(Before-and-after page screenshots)
++++++
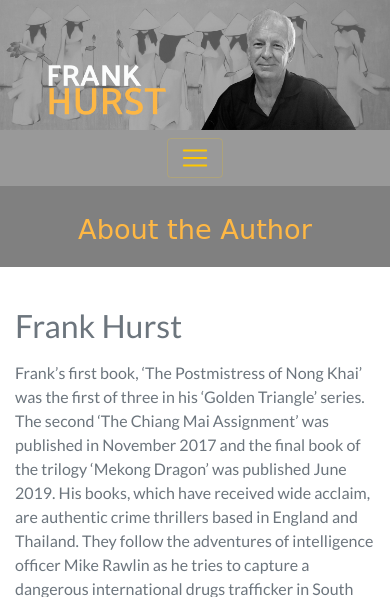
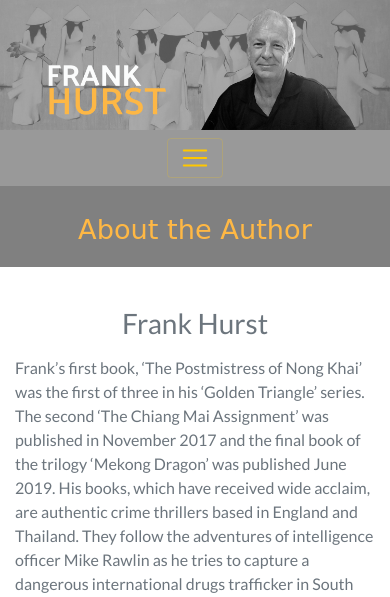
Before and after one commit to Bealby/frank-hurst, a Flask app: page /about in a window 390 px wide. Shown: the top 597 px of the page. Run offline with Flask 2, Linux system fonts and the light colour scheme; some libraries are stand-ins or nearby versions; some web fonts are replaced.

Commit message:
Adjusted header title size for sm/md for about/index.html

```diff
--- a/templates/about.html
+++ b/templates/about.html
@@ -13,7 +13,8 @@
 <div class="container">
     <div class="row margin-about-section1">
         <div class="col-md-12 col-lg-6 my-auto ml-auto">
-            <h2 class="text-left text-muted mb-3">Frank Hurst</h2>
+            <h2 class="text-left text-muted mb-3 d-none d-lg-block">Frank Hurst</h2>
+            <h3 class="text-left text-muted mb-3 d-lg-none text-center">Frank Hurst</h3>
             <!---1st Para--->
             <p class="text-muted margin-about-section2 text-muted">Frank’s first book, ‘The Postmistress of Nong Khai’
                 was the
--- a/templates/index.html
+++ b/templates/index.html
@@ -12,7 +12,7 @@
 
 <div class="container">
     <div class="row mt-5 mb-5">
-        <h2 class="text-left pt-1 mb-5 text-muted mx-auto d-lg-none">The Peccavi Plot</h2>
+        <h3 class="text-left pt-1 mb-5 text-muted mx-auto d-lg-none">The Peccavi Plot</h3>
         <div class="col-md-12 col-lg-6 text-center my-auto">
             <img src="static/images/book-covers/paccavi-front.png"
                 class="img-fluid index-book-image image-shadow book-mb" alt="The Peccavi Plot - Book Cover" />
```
++++++
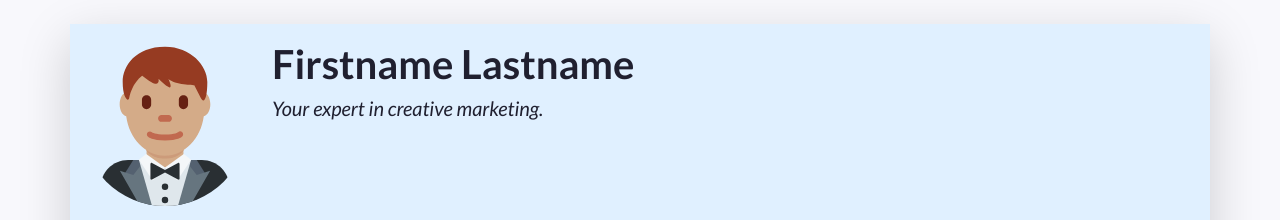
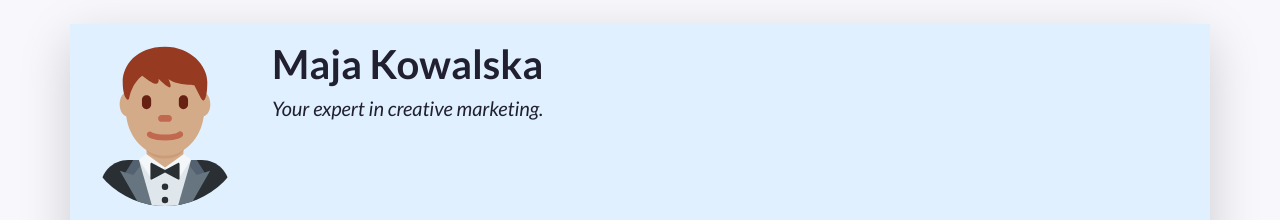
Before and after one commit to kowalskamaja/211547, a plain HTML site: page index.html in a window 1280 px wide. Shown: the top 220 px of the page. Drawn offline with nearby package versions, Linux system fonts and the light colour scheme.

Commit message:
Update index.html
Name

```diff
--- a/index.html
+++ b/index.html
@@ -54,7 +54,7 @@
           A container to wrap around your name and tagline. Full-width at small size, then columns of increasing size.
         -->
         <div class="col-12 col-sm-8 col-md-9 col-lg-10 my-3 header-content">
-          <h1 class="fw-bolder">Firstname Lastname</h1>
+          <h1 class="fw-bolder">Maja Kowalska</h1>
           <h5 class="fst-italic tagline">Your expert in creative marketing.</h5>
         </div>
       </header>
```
++++++
Problem: Copy out, from the data above, each line where the string "auto" is present.

Exercise output:
         <div class="col-md-12 col-lg-6 my-auto ml-auto">
-        <h2 class="text-left pt-1 mb-5 text-muted mx-auto d-lg-none">The Peccavi Plot</h2>
+        <h3 class="text-left pt-1 mb-5 text-muted mx-auto d-lg-none">The Peccavi Plot</h3>
         <div class="col-md-12 col-lg-6 text-center my-auto">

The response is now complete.